━━ INFORMATION PROVIDED

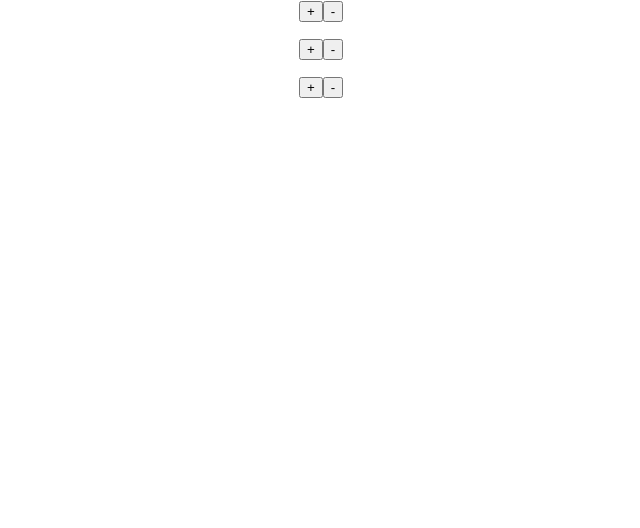
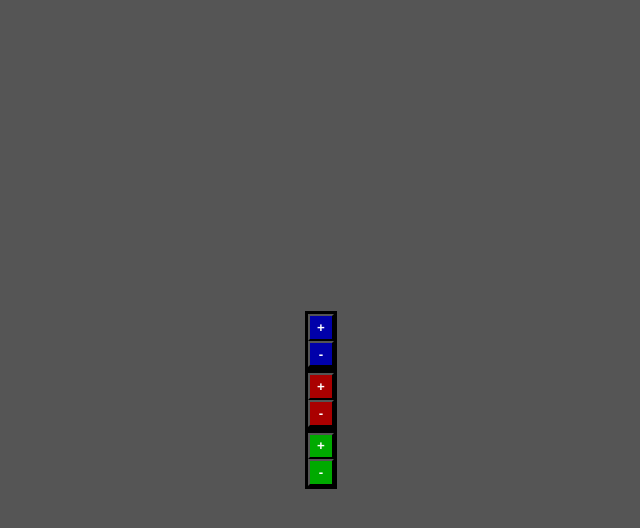
Before and after one commit to NicolaSansoni/wowbgcalc, a React (Create React App) app: page / in a window 1280 px wide. Shown: the top 528 px of the page, without its empty margins (319-959 px from the left). Built offline with nearby package versions, Linux system fonts and the light colour scheme.

Commit message:
categorization of the lists

```diff
--- a/src/App.css
+++ b/src/App.css
@@ -1,38 +1,10 @@
 .App {
   text-align: center;
-}
-
-.App-logo {
-  height: 40vmin;
-  pointer-events: none;
-}
-
-@media (prefers-reduced-motion: no-preference) {
-  .App-logo {
-    animation: App-logo-spin infinite 20s linear;
-  }
-}
-
-.App-header {
-  background-color: #282c34;
   min-height: 100vh;
   display: flex;
   flex-direction: column;
   align-items: center;
   justify-content: center;
   font-size: calc(10px + 2vmin);
-  color: white;
+  background-color: #555;
 }
-
-.App-link {
-  color: #61dafb;
-}
-
-@keyframes App-logo-spin {
-  from {
-    transform: rotate(0deg);
-  }
-  to {
-    transform: rotate(360deg);
-  }
-}
--- a/src/App.js
+++ b/src/App.js
@@ -5,9 +5,9 @@ import DiceList from './DiceList'
 function App() {
   return (
     <div className="App">
-      <DiceList/>
-      <DiceList/>
-      <DiceList/>
+      <DiceList color="blue"/>
+      <DiceList color="red"/>
+      <DiceList color="green"/>
     </div>
   );
 }
--- a/src/Dice.js
+++ b/src/Dice.js
@@ -1,25 +1,14 @@
-import React from "react"
+class Dice {
 
-class Dice extends React.Component {
-
-    constructor(props) {
-        super(props)
-        this.state = {
-            value:0
-        }
-    }
-
-    render() {
-        return (
-            <div className="Dice">
-                Dice: {this.props.value}
-            </div>
-        );
+    constructor(color, value = 0) {
+        this.color = color
+        this.value = value
+        this.faces = 8
     }
 
     roll() {
-        let value = Math.ceil( Math.random() * 8 )
-        this.setState( {value: value} )
+        let value = Math.ceil( Math.random() * this.faces )
+        this.value = value
     }
 }
 
--- a/src/DiceButtons.js
+++ /dev/null
@@ -1,10 +0,0 @@
-function DiceButtons(props) {
-    return (
-        <div>
-            <button onClick={ () => props.onClickPlus() }>+</button>
-            <button onClick={ () => props.onClickMinus() }>-</button>
-        </div>
-    )
-}
-
-export default DiceButtons
--- /dev/null
+++ b/src/DiceComponent.css
@@ -0,0 +1,20 @@
+.Dice {
+    display: inline-block;
+    color: white;
+    width: 1.5em;
+    height: 100%;
+    border: 1px solid white;
+    margin: 2px;
+}
+
+.blue {
+    background-color: #00a;
+}
+
+.red {
+    background-color: #a00;
+}
+
+.green {
+    background-color: #0a0;
+}
--- /dev/null
+++ b/src/DiceComponent.js
@@ -0,0 +1,13 @@
+import React from "react"
+import Dice from "./Dice"
+import "./DiceComponent.css"
+
+function DiceComponent(props) {
+    return (
+        <div className={"Dice " + props.dice.color}>
+            {props.dice.value}
+        </div>
+    )
+}
+
+export default DiceComponent
--- /dev/null
+++ b/src/DiceList.css
@@ -0,0 +1,55 @@
+.DiceList {
+    border: solid;
+    z-index: 1;
+}
+
+.DiceList-buttons {
+    display: inline-block;
+}
+
+.DiceList-buttons button {
+    display: block;
+    width: 2em;
+    height: 2em;
+    color: white;
+    font-weight: bold;
+}
+
+.DiceList ul {
+    display: inline-block;
+    margin: 0;
+    padding: 0;
+    height: 100%;
+}
+
+.DiceList li {
+    display: inline-block;
+}
+
+.DiceList.blue {
+    background-color: #006;
+}
+
+.DiceList.red {
+    background-color: #600;
+}
+
+.DiceList.green {
+    background-color: #060;
+}
+
+.blue button {
+    background-color: #00a;
+}
+
+.red button {
+    background-color: #a00;
+}
+
+.green button {
+    background-color: #0a0;
+}
+
+.black button {
+    background-color: #000;
+}
--- a/src/DiceList.js
+++ b/src/DiceList.js
@@ -1,31 +1,37 @@
 import React from "react"
-import DiceButtons from "./DiceButtons"
 import Dice from "./Dice"
+import DiceComponent from "./DiceComponent"
+import './DiceList.css'
 
 class DiceList extends React.Component {
 
     constructor(props) {
         super(props)
+        let color = "black"
+        if ('color' in this.props) {
+            color = this.props.color
+        }
         this.state = {
             list: Array(0),
             amount: 0,
+            color: color
         }
     }
 
     render() {
+        const diceList = this.state.list.map( (x) =>
+            <li key={x.toString()}>
+                <DiceComponent dice={x}/>
+            </li>
+        )
         return (
-            <div className="DiceList">
-                <DiceButtons
-                    onClickPlus = { () => this.addDice()}
-                    onClickMinus = { () => this.removeDice()}
-                />
-                <ul>
-                    { this.state.list.map( (x) =>
-                        <li>
-                        <Dice value={x}/>
-                        </li>
-                    )}
-                </ul>
+            <div className={"DiceList " + this.state.color}>
+                <div className="DiceList-buttons">
+                    <button onClick={ () => this.addDice() }> + </button>
+                    <button onClick={ () => this.removeDice() }> - </button>
+                </div>
+
+                <ul>{diceList}</ul>
             </div>
         );
     }
@@ -37,7 +43,7 @@ class DiceList extends React.Component {
         }
         let newAmount = this.state.amount + 1;
         const newList = this.state.list.slice()
-        newList.push(newAmount)
+        newList.push(new Dice(this.state.color, newAmount))
         this.setState({
             list: newList,
             amount: newAmount,
```
Also changed, not shown: 1 other file (tests, documents, lock files or other folders).
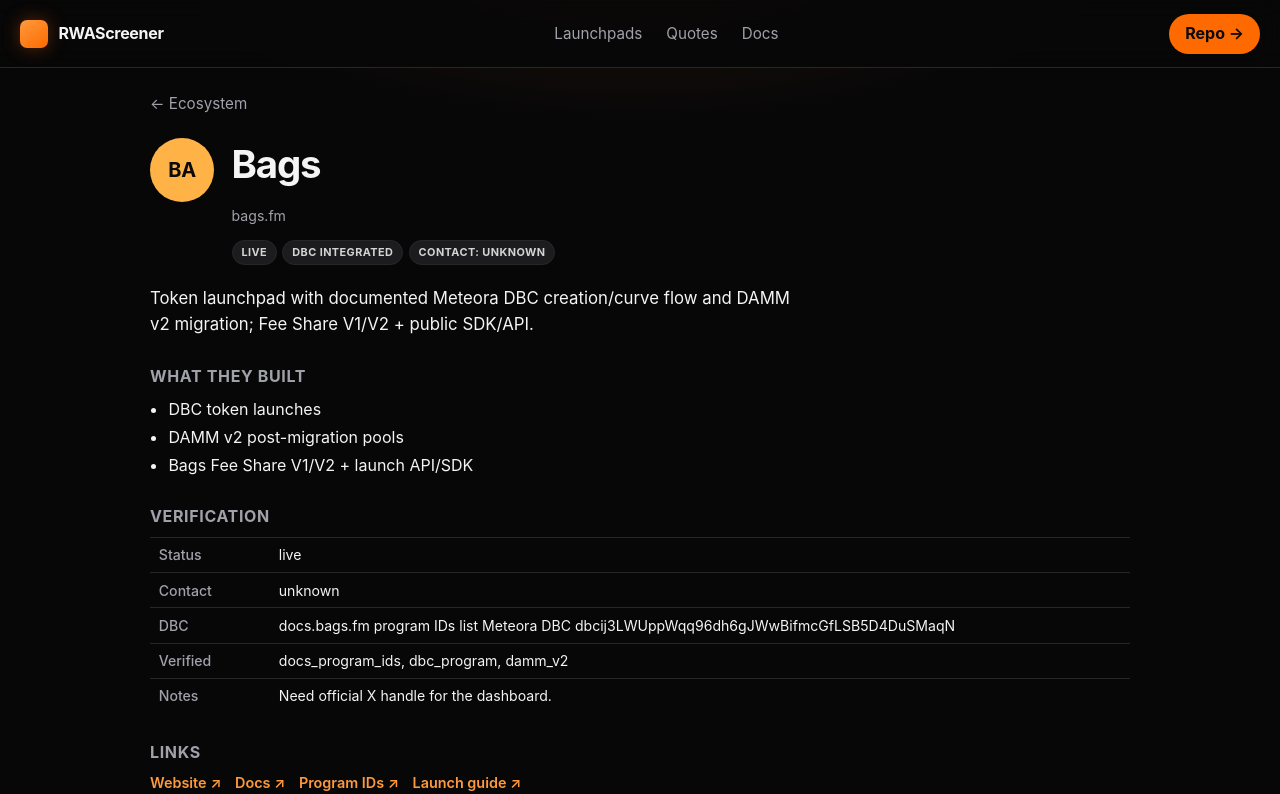
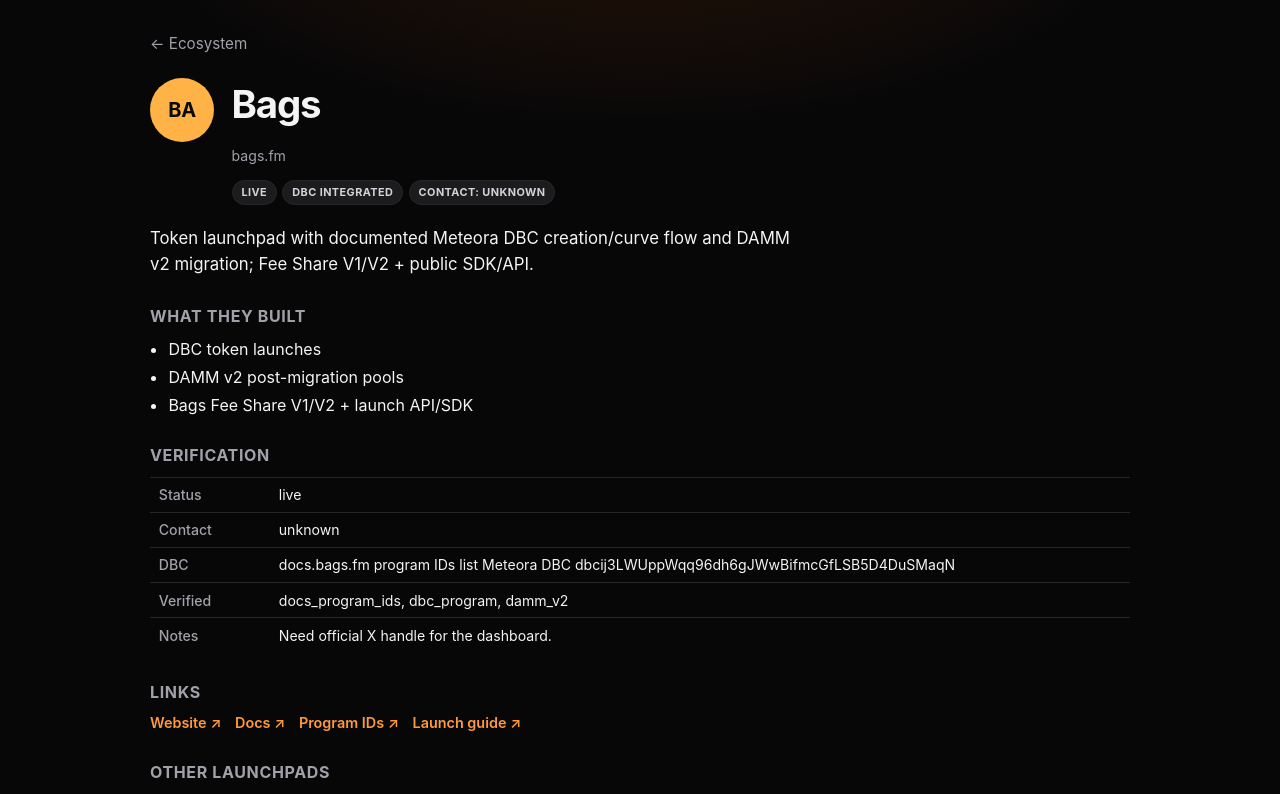
Before and after one commit to semi-infiknight/RWAScreener, a Next.js app: page /projects/bags in a window 1280 px wide. Shown: the top 794 px of the page. Built offline with nearby package versions, Linux system fonts and the light colour scheme.

Commit message:
ui: remove top navbar from ecosystem and project pages
Keep detail back-link; filters still open from the controls icon.

```diff
--- a/app/globals.css
+++ b/app/globals.css
@@ -469,7 +469,7 @@ button, input { font: inherit; color: inherit; }
   margin-right: 0.65rem;
 }
 
-.project-page { padding-top: 1.5rem; }
+.project-page { padding-top: 2rem; }
 .back-link {
   display: inline-block;
   color: var(--muted);
--- a/app/projects/[slug]/page.tsx
+++ b/app/projects/[slug]/page.tsx
@@ -53,24 +53,6 @@ export default async function ProjectPage({ params }: Props) {
 
   return (
     <div className="page">
-      <header className="topnav">
-        <Link href="/" className="brand">
-          <span className="mark" aria-hidden />
-          RWAScreener
-        </Link>
-        <nav className="nav-links" aria-label="Primary">
-          <Link href="/">Launchpads</Link>
-          <span>Quotes</span>
-          <span>Docs</span>
-        </nav>
-        <a
-          className="nav-cta"
-          href="https://github.com/semi-infiknight/RWAScreener"
-        >
-          Repo →
-        </a>
-      </header>
-
       <main className="shell project-page">
         <Link href="/" className="back-link">
           ← Ecosystem
```
Also changed, not shown: app/ecosystem-explorer.tsx (+0 -24 lines).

━━━━

WHAT TO DO
The reply should consist of a single number: how many lines in the listing contain the word "transform".

SOLUTION
2